What we really need, according to Raaijmakers, is a logical basic structure of property law. The system he describes in his dissertation consists of five basic concepts and five basic legal processes. With this abstract and open structure you can go in all directions, without constantly wondering what you’re talking about: “I’m speaking of an elementary language of property law here. This way, big data and other new phenomena can be better understood and subsequently better standardized: “As soon as you understand what ‘surfing behavior’ really is from a legal point of view, you can ask yourself what kind of rights you can impose on the data stemming from it. Whether you can sell them or make them public.
“It can’t be true that we don’t know what structure we have here”
Raaijmakers advocates at least three changes. He suggests that existing legal concepts should be reclassified or redefined. It is also necessary to add currently missing legal concepts to the system. And, according to Raaijmakers, we can condense and combine legal concepts if there is no relevant distinction. “Now you can transfer, settle and waive a receivable. The effect is the same between two people: you transfer value from one person to another.
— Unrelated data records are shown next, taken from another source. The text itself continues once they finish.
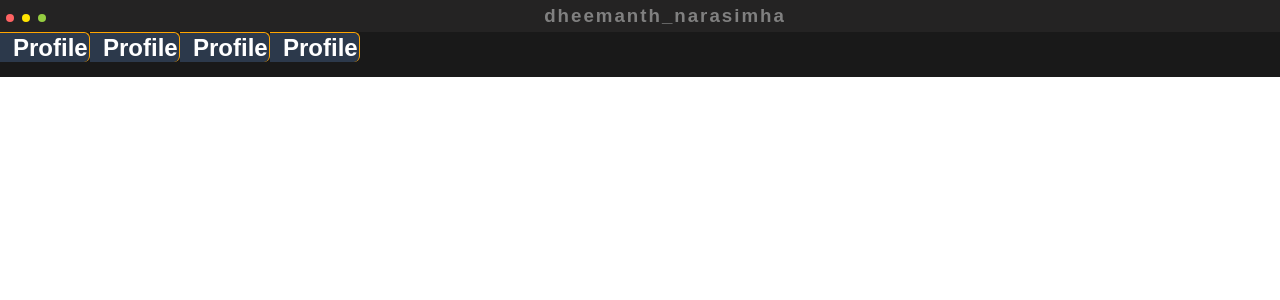
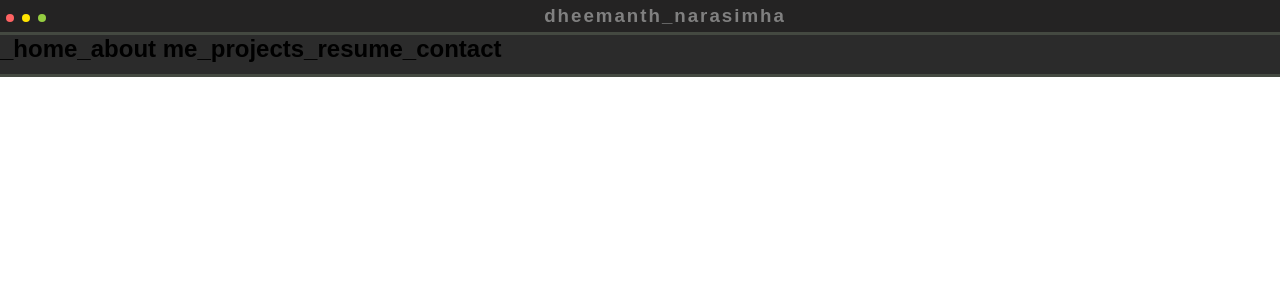
Before and after one commit to dheesimha/portfolio, a React (Create React App) app: page / in a window 1280 px wide. Shown: the top 300 px of the page. Built offline with nearby package versions, Linux system fonts and the light colour scheme; a web font is replaced by a local one.

Commit message:
Tab switch

```diff
--- a/src/components/Header/Dots.css
+++ b/src/components/Header/Dots.css
@@ -16,7 +16,6 @@
   border-radius: 50%;
   margin: 2px 4px;
   margin-left: 6px;
-  cursor: pointer;
 }
 
 .green {
@@ -25,7 +24,6 @@
   background-color: #95cd41;
   border-radius: 50%;
   margin: 2px 4px;
-  cursor: pointer;
 }
 
 .yellow {
@@ -34,7 +32,7 @@
   background-color: #ffe400;
   border-radius: 50%;
   margin: 2px 4px;
-  cursor: pointer;
+  /* cursor: pointer; */
 }
 
 .red:hover {
--- a/src/components/Header/IndividualTab.css
+++ b/src/components/Header/IndividualTab.css
@@ -8,14 +8,47 @@
 .singleTab {
   color: white;
   background-color: #2c394b;
-  width: 90px;
+  width: 150px;
   height: 30px;
-  padding: 1px 13px;
-  border-top-right-radius: 6px;
-  border-bottom-right-radius: 6px;
-  border: 1px solid orange;
-  border-top-color: orange;
+  padding: 2px 25px;
+  color: #fabb51;
+  font-weight: lighter;
+  letter-spacing: 2px;
+  /* border-top-right-radius: 6px;
+  border-bottom-right-radius: 6px; */
+  /* border: 2px solid #ea5c2b;
+  border-top-color: #ea5c2b; */
+  /* border-bottom: none;
+  border-left: none;
+  border-right: none; */
+  cursor: default;
+  /* border-right: none; */
+  border: 2px solid transparent;
+  border-right-color: #444941;
+  border-bottom-color: #444941;
+  font-size: 13px;
+}
+
+#tab-1 {
+  background-color: #2b2b2b;
+  border-left: none;
+  border-right: none;
   border-bottom: none;
+  border-top-color: #ea5c2b;
+}
+
+#tab-2 {
+  background-color: #2b2b2b;
   border-left: none;
-  /* border-right: none; */
+  border-right: none;
+  border-bottom: none;
+  border-top-color: #ea5c2b;
 }
+
+.singleTab:hover {
+  background-color: purple;
+}
+
+/* .demo {
+  background-color: white;
+} */
--- a/src/components/Header/IndividualTab.js
+++ b/src/components/Header/IndividualTab.js
@@ -1,10 +1,20 @@
-import React from "react";
+import React, { useState } from "react";
 import "./IndividualTab.css";
 
-function IndividualTab() {
+function IndividualTab(props) {
+  const [isActive, setIsActive] = useState(false);
+  const { name, id } = props;
+
+  const colorChange = () => {
+    setIsActive(!isActive);
+  };
   return (
-    <div className="singleTab">
-      <h2>Profile</h2>
+    <div
+      className="{isActive ? demo : singleTab}"
+      id={id}
+      onClick={colorChange}
+    >
+      <h2>{name}</h2>
     </div>
   );
 }
--- a/src/components/Header/TabContainer.css
+++ b/src/components/Header/TabContainer.css
@@ -8,7 +8,12 @@
   width: 100%;
   height: 45px;
   /* border: 2px solid white; */
-  background-color: #191919;
+  /* background-color: #191919; */
+  background-color: #2b2b2b;
+  border: 3px solid #444941;
+  border-left: none;
+  border-right: none;
+
   display: flex;
   flex-direction: row;
 }
--- a/src/components/Header/TabContainer.js
+++ b/src/components/Header/TabContainer.js
@@ -5,10 +5,11 @@ import "./TabContainer.css";
 function TabContainer() {
   return (
     <div className="tabContainer">
-      <IndividualTab />
-      <IndividualTab />
-      <IndividualTab />
-      <IndividualTab />
+      <IndividualTab name="_home" key="tab-1" id="tab-1" />
+      <IndividualTab name="_about me" key="tab-2" id="tab-2" />
+      <IndividualTab name="_projects" key="tab-3" id="tab-3" />
+      <IndividualTab name="_resume" key="tab-4" id="tab-4" />
+      <IndividualTab name="_contact" key="tab-5" id="tab-5" />
     </div>
   );
 }
```
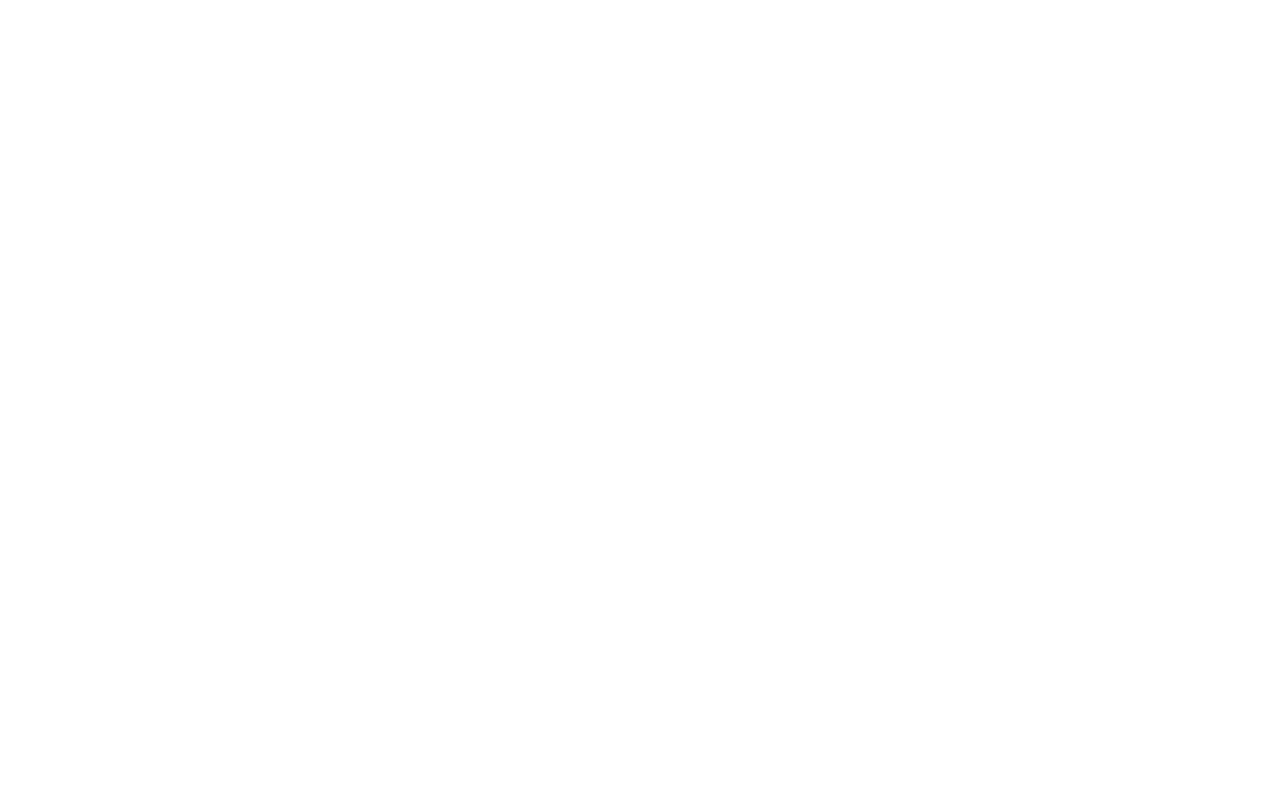
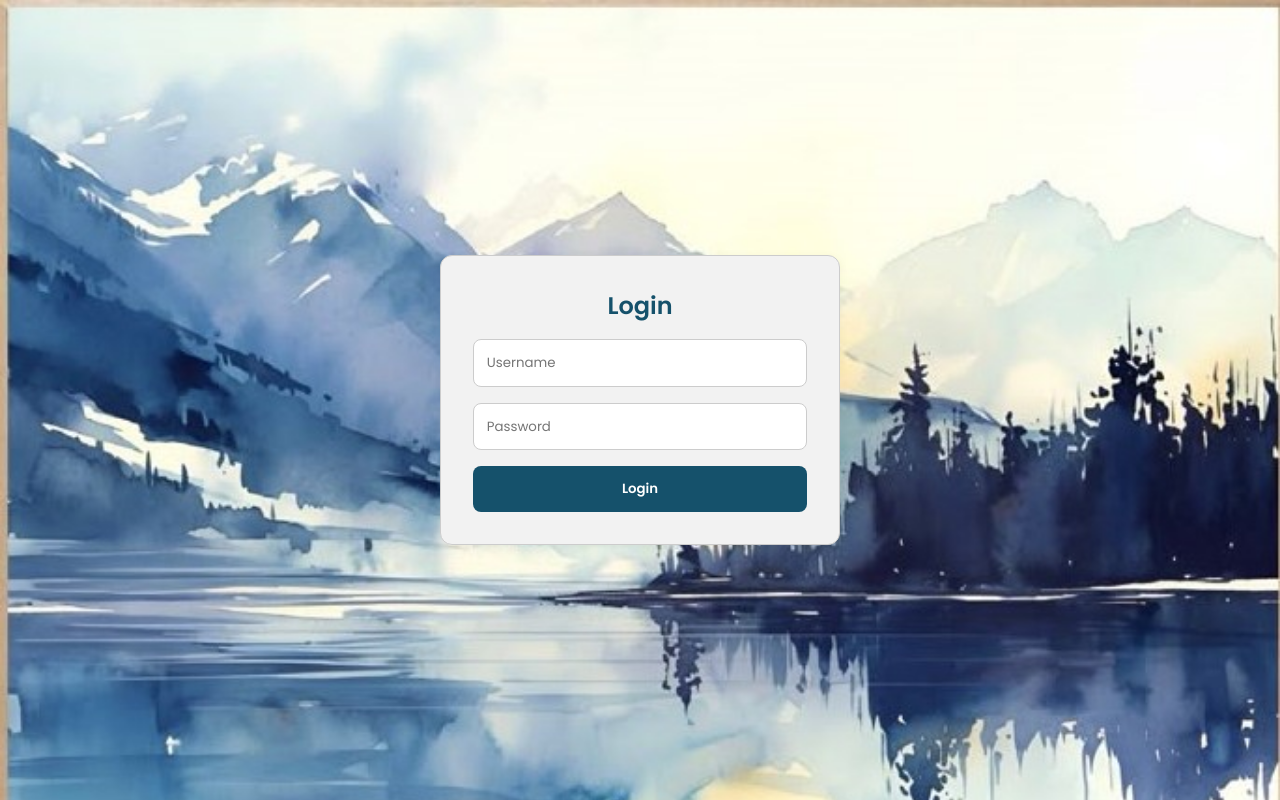
Before and after one commit to Namrata725/blogAppInReact, a React (Vite) app: page /login in a window 1280 px wide. Before the commit this address had no page. Built offline with nearby package versions, Linux system fonts and the light colour scheme.

Commit message:
added login page with css

```diff
--- a/src/App.jsx
+++ b/src/App.jsx
@@ -1,6 +1,7 @@
 import { BrowserRouter as Router, Routes, Route } from "react-router-dom";
 import LandingPage from "./pages/LandingPage";
 import Main from "./pages/Main";
+import Login from "./pages/Login";
 
 function App() {
   return (
@@ -9,6 +10,7 @@
         <Routes>
           <Route path="/" element={<LandingPage />}></Route>
           <Route path="/explore" element={<Main />}></Route>
+          <Route path="/login" element={<Login />}></Route>
         </Routes>
       </Router>
     </div>
--- /dev/null
+++ b/src/index.css
@@ -0,0 +1,13 @@
+/* src/index.css */
+@import url('https://fonts.googleapis.com/css2?family=Poppins:wght@400;600&display=swap');
+@import url('https://fonts.googleapis.com/css2?family=Roboto&display=swap');
+
+* {
+  margin: 0;
+  padding: 0;
+  box-sizing: border-box;
+}
+
+body {
+  font-family: 'Poppins', sans-serif;
+}
--- a/src/main.jsx
+++ b/src/main.jsx
@@ -1,6 +1,6 @@
 import { StrictMode } from "react";
 import { createRoot } from "react-dom/client";
-
+import "./index.css"; //
 import App from "./App.jsx";
 
 createRoot(document.getElementById("root")).render(
--- /dev/null
+++ b/src/pages/Login.jsx
@@ -0,0 +1,60 @@
+import style from "./style/login.module.css";
+import { useState } from "react";
+import { useNavigate } from "react-router-dom";
+
+function login() {
+  const navigate = useNavigate();
+  const [username, setUserName] = useState("");
+  const [password, setPassword] = useState("");
+
+  const handleSubmit = (e) => {
+    e.preventDefault();
+
+    if (username === "admin" && password === "admin") {
+      localStorage.setItem("user", JSON.stringify({ username, isAdmin: true }));
+      navigate("/");
+    } else if (username === "user" && password === "user") {
+      localStorage.setItem(
+        "user",
+        JSON.stringify({ username, isAdmin: false })
+      );
+      navigate("/");
+    } else if (username === "user1" && password === "user1") {
+      localStorage.setItem(
+        "user",
+        JSON.stringify({ username, isAdmin: false })
+      );
+      navigate("/");
+    } else if (username && password) {
+      alert("Invalid Username or Password");
+    } else {
+      alert("please enter Both Username and Password");
+    }
+  };
+  return (
+    <div className={style.mainLogin}>
+      <div className={style.loginContainer}>
+        <h2>Login</h2>
+        <form onSubmit={handleSubmit} className={style.loginForm}>
+          <input
+            type="text"
+            placeholder="Username"
+            value={username}
+            onChange={(event) => setUserName(event.target.value)}
+            required
+          />
+
+          <input
+            type="password"
+            placeholder="Password"
+            value={password}
+            onChange={(event) => setPassword(event.target.value)}
+            required
+          />
+          <button type="submit">Login</button>
+        </form>
+      </div>
+    </div>
+  );
+}
+export default login;
--- a/src/pages/style/landingPage.module.css
+++ b/src/pages/style/landingPage.module.css
@@ -6,7 +6,7 @@
 }
 .landing {
 
-  height: 90vh;
+  height: 100vh;
   background: url('/src/img/landingPage.jpg');
   background-size: cover;
   background-repeat: no-repeat;
--- /dev/null
+++ b/src/pages/style/login.module.css
@@ -0,0 +1,56 @@
+.mainLogin {
+  height: 100vh;
+  background: url('/src/img/login.jpg');
+  background-size: cover;
+  background-repeat: no-repeat;
+  background-attachment: fixed;
+  display: flex;
+  align-items: center;
+  position: relative;
+  overflow: hidden;
+  color: white;
+  padding: 2rem;
+}
+
+.loginContainer {
+  width: 100%;
+  max-width: 400px;
+  margin: 11rem auto;
+  padding: 2rem;
+  border: 1px solid #ccc;
+  border-radius: 12px;
+  background-color: #f2f2f2;
+  box-shadow: 0 2px 10px rgba(0, 0, 0, 0.05);
+}
+
+.loginContainer h2 {
+  margin-bottom: 1rem;
+  text-align: center;
+  color: #15516b;
+}
+
+.loginForm {
+  display: flex;
+  flex-direction: column;
+  gap: 1rem;
+}
+
+.loginForm input {
+  padding: 0.8rem;
+  border-radius: 8px;
+  border: 1px solid #ccc;
+}
+
+.loginForm button {
+  padding: 0.8rem;
+  border: none;
+  border-radius: 8px;
+  background-color: #15516b;
+  color: white;
+  font-weight: bold;
+  cursor: pointer;
+}
+
+.loginForm button:hover {
+  background-color: #2b799b;
+}
```
Also changed, not shown: src/img/landingPage.jpg, src/img/login.jpg (added).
Why make a distinction when it’s all the same,” Raaijmakers wonders.
Agreement on the fundamentals
Raaijmakers argues that the current system of property law is not the best possible. It’s not only illogically structured, but the current structure is also insufficiently clear. For his research, Raaijmakers had a good look at three dissertations about the structure of the current law and concluded that all three researchers observed a different legal structure. “It can’t be true that we don’t know what structure we have here,” he states, “and that we don’t even agree on a fundamental level.”
But you don’t replace a complete system just like that, even if there is a better alternative ready on hand. Raaijmakers thinks that it’ll have to go step by step. For now, he’s still modest in his ambitions. He hopes that people are willing to give his idea a chance, or at least think about it. “That they read a few pages from my dissertation to judge for themselves whether it’s possible or not.” He himself intends to publish a lot more about it. “Think of all those clever people who now have to make big efforts to force new phenomena into the frame of an outdated and too narrowly defined conceptual legal framework. All that time and effort is lost, only because there has never been a good blueprint.”
Dissertation: A universal structure of property law. About the five basic concepts in property law and their interrelationships
PhD student: Rogier Raaijmakers studied Law at Tilburg University. He joined Rabobank in 2001 as a legal counsel. He is now head of the Client Solutions Netherlands Department.
Promotor/doctoral advisor: Jan Vranken (em.)
The five elementary legal concepts
1. Property object
2. Property total
3. Property share
4. Property holding
5. Property person
The five existential legal processes